Culture, Shopping & Recreation
UK Museums, Art Galleries, and Festivals
Free UK Museums and Art Funding
The UK has a strong tradition of funding the arts. Commercial art galleries in London and other cities are able to make a profit from selling art, but most cultural organizations largely depend on public funding. Each of the four UK countries has its own council responsible for funding:
The British Council is another important funding source for art in the UK. The council is responsible for educational opportunities and international cultural relations. It is active in 110 countries and territories. The objective of the British Council is not so much to promote UK arts, but more to use it as a way to connect. It supports collaborations between international and British artists and funds exhibitions and events.
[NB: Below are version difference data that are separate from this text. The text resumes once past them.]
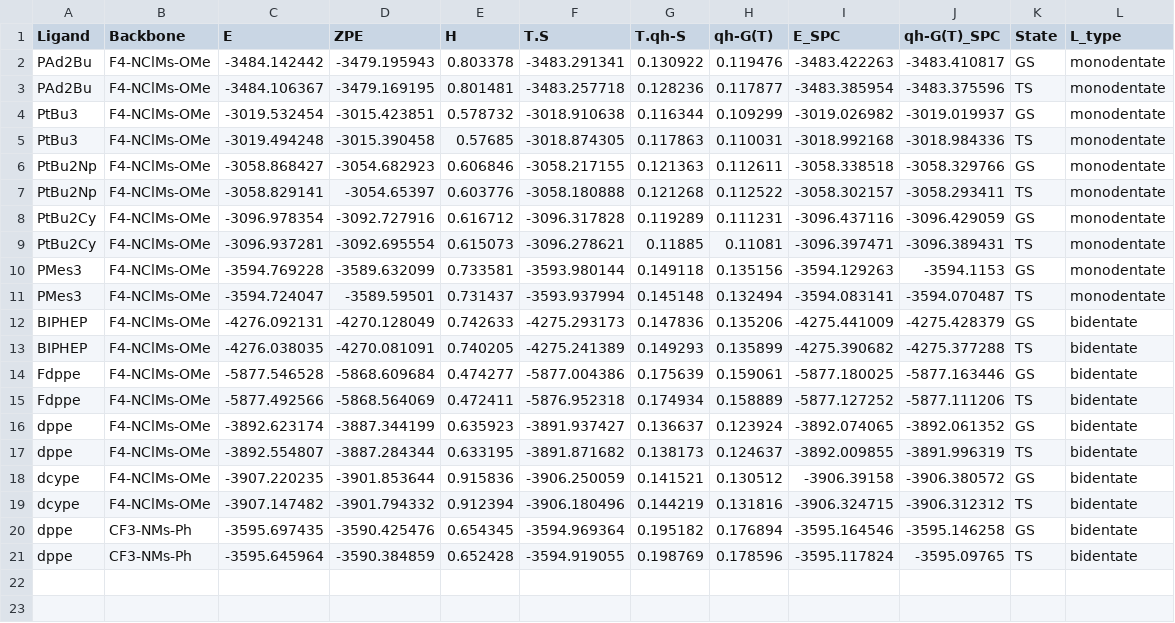
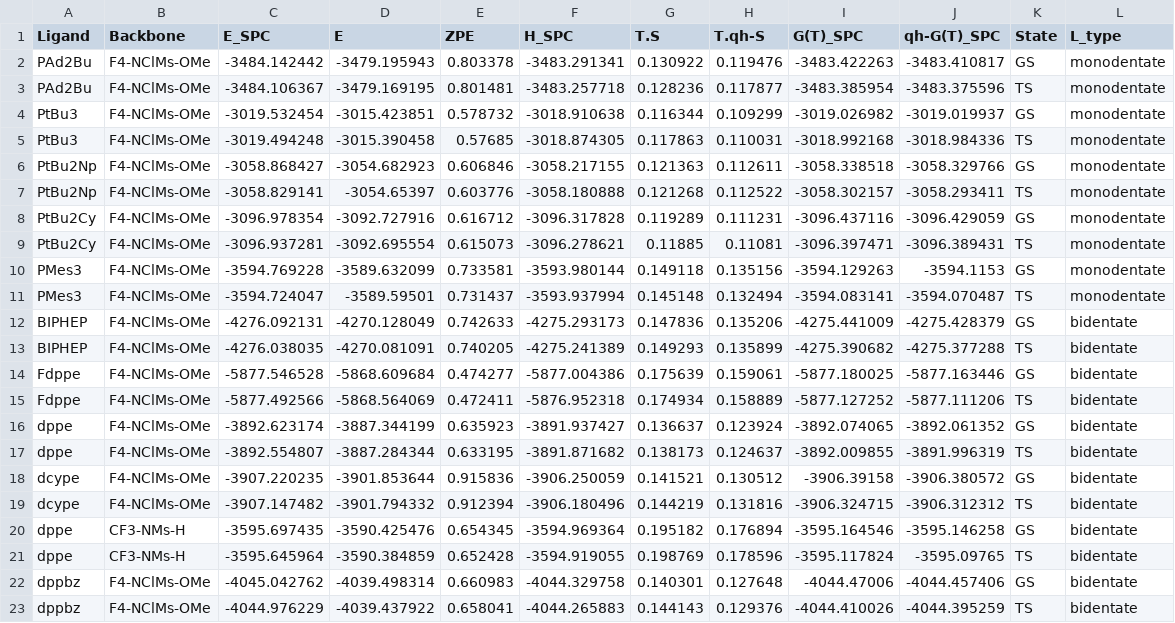
Before and after one commit to mbogdos96/RE, a CSV file: Experimental_data_with_code/barriers/structure_energies.csv, drawn as a sheet.

Commit message:
New barrier energies with dppbz included

```diff
--- a/Experimental_data_with_code/barriers/structure_energies.csv
+++ b/Experimental_data_with_code/barriers/structure_energies.csv
@@ -1,2 +1,2 @@
-Ligand,Backbone,E,ZPE,H,T.S,T.qh-S,qh-G(T),E_SPC,qh-G(T)_SPC,State,L_type
+Ligand,Backbone,E_SPC,E,ZPE,H_SPC,T.S,T.qh-S,G(T)_SPC,qh-G(T)_SPC,State,L_type
 PAd2Bu,F4-NClMs-OMe,-3484.142442,-3479.195943,0.803378,-3483.291341,0.130922,0.119476,-3483.422263,-3483.410817,GS,monodentate
@@ -19,3 +19,5 @@ dcype,F4-NClMs-OMe,-3907.220235,-3901.853644,0.915836,-3906.250059,0.141521,0.13
 dcype,F4-NClMs-OMe,-3907.147482,-3901.794332,0.912394,-3906.180496,0.144219,0.131816,-3906.324715,-3906.312312,TS,bidentate
-dppe,CF3-NMs-Ph,-3595.697435,-3590.425476,0.654345,-3594.969364,0.195182,0.176894,-3595.164546,-3595.146258,GS,bidentate
-dppe,CF3-NMs-Ph,-3595.645964,-3590.384859,0.652428,-3594.919055,0.198769,0.178596,-3595.117824,-3595.09765,TS,bidentate
+dppe,CF3-NMs-H,-3595.697435,-3590.425476,0.654345,-3594.969364,0.195182,0.176894,-3595.164546,-3595.146258,GS,bidentate
+dppe,CF3-NMs-H,-3595.645964,-3590.384859,0.652428,-3594.919055,0.198769,0.178596,-3595.117824,-3595.09765,TS,bidentate
+dppbz,F4-NClMs-OMe,-4045.042762,-4039.498314,0.660983,-4044.329758,0.140301,0.127648,-4044.47006,-4044.457406,GS,bidentate
+dppbz,F4-NClMs-OMe,-4044.976229,-4039.437922,0.658041,-4044.265883,0.144143,0.129376,-4044.410026,-4044.395259,TS,bidentate
```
One outcome of strong funding for the arts has been to make entry to most national UK museums free. In the museum world, this is quite revolutionary. Since 2001, you can visit the permanent collections of national museums in England, Scotland and Wales (with the exception of temporary exhibitions) free of charge. The Labour government introduced this policy, and it continues to be popular today. There are three national museums in Ireland, and one of them, Belfast’s Ulster Museum, has free entry. In the entire country, there are over 50 national UK museums with free entry.
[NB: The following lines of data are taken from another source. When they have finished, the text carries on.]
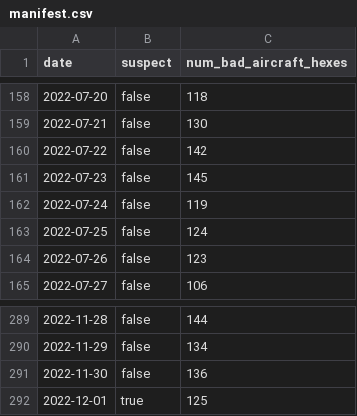
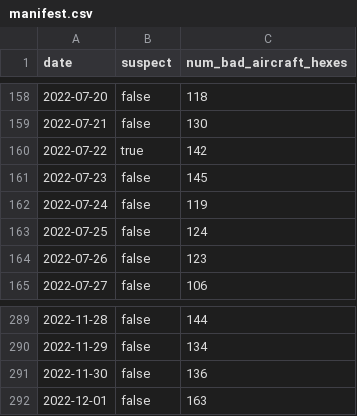
Before and after one commit to guofengji/gpsjam.org, a CSV file: public/data/manifest.csv, drawn as a sheet; only a part is shown, gaps mark what is left out.

Commit message:
Added data for 2022-12-01.

```diff
--- a/public/data/manifest.csv
+++ b/public/data/manifest.csv
@@ -159,3 +159,3 @@ date,suspect,num_bad_aircraft_hexes
 2022-07-21,false,130
-2022-07-22,false,142
+2022-07-22,true,142
 2022-07-23,false,145
@@ -291,2 +291,2 @@ date,suspect,num_bad_aircraft_hexes
 2022-11-30,false,136
-2022-12-01,true,125
+2022-12-01,false,163
```
Also changed, not shown: 1 other file.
This policy has had an enormous influence on the popularity of UK museums and, perhaps even more importantly, it has attracted more diverse audiences to UK museums. Visitor numbers to UK museums that charged an entry fee in London prior to 2001 have increased by 150% since entry has been free!
The British Museum
London was once the capital of a vast empire, and it has the museums to prove it. The British Museum, arguably the most famous of all UK museums and one of the most visited museums in the world.
The museum exhibits many artifacts, about seven million, which were made to be used in rituals and everyday life, such as teapots and masks. However, you won’t see anyone in the museum trying on a mask, or using a teapot. The standards for preserving those objects at the British Museum are second to none. The staff does an exceptional job caring for and preserving artifacts, meaning the museum's possessions have a long afterlife as artifacts after their days as objects in use are over.
Founded in 1753 and opened to the public in 1759, the British Museum claims to have been the first national public museum. Its collection exhaustively illustrates the history of human culture. Nearly six million visitors each year walk through its galleries and admire gems like the Rosetta Stone.
UK Museums and Art Galleries in London
Culture is abundant across the UK, but the sheer number of museums and art galleries in London alone makes it no secret which city is the protagonist of the UK’s cultural scene. London is the UK’s main cultural artery – no wonder it is so popular as an expat destination. This list of UK museums in the capital is by no means exhaustive; instead, it gives you a taste of just how much art and culture you can find in London.
- The Victoria and Albert Museum
- The Tate Modern and Tate Britain
- White Cube Gallery
- Serpentine Gallery
- National Gallery
- National Portrait Gallery
- Saatchi Gallery
- Natural History Museum
- Whitechapel Art Gallery
- National Maritime Museum
- Science Museum
- Hayward Gallery
- The British Library
Museums and Art Galleries in the UK
Once again, this list is by no means exhaustive, but it highlights some of the most visited and noteworthy UK museums. As a culture lover, you should definitely have them on your radar. Some – like the Railway Museum in York – also are a popular destination for field trips organized by schools all over the UK.
- Kelvingrove Art Gallery and Museum, Glasgow
- National Gallery Complex, Edinburgh
- Tate Liverpool, Liverpool
- Museum of Science and Industry, Manchester
- National Railway Museum, York
- Bristol City Museum and Art Gallery, Bristol
- Riverside Museum: Scotland’s Museum of Transport and Travel, Glasgow
- St. Fagans National History Museum, Cardiff
- Merseyside Maritime Museum, Liverpool
- Birmingham Museum & Art Gallery, Birmingham
- Manchester Art Gallery, Manchester
- Baltic Centre for Contemporary Art
- The Henry Moore Institute, Leeds
Art and Culture Festivals
But UK museums aren’t the only hit for local “culture vultures”! From literature to film and from street performance to music, the UK has a full schedule when it comes to festivals. Music festivals are particularly popular in the UK. Below is a list of some important cultural festivals.
- Edinburgh Festival
- London Film Festival
- Bestival, Isle of Wright
- Manchester International Festival
- Brighton Festival
- Parklife Weekender, Manchester
- Edinburgh Festival Fringe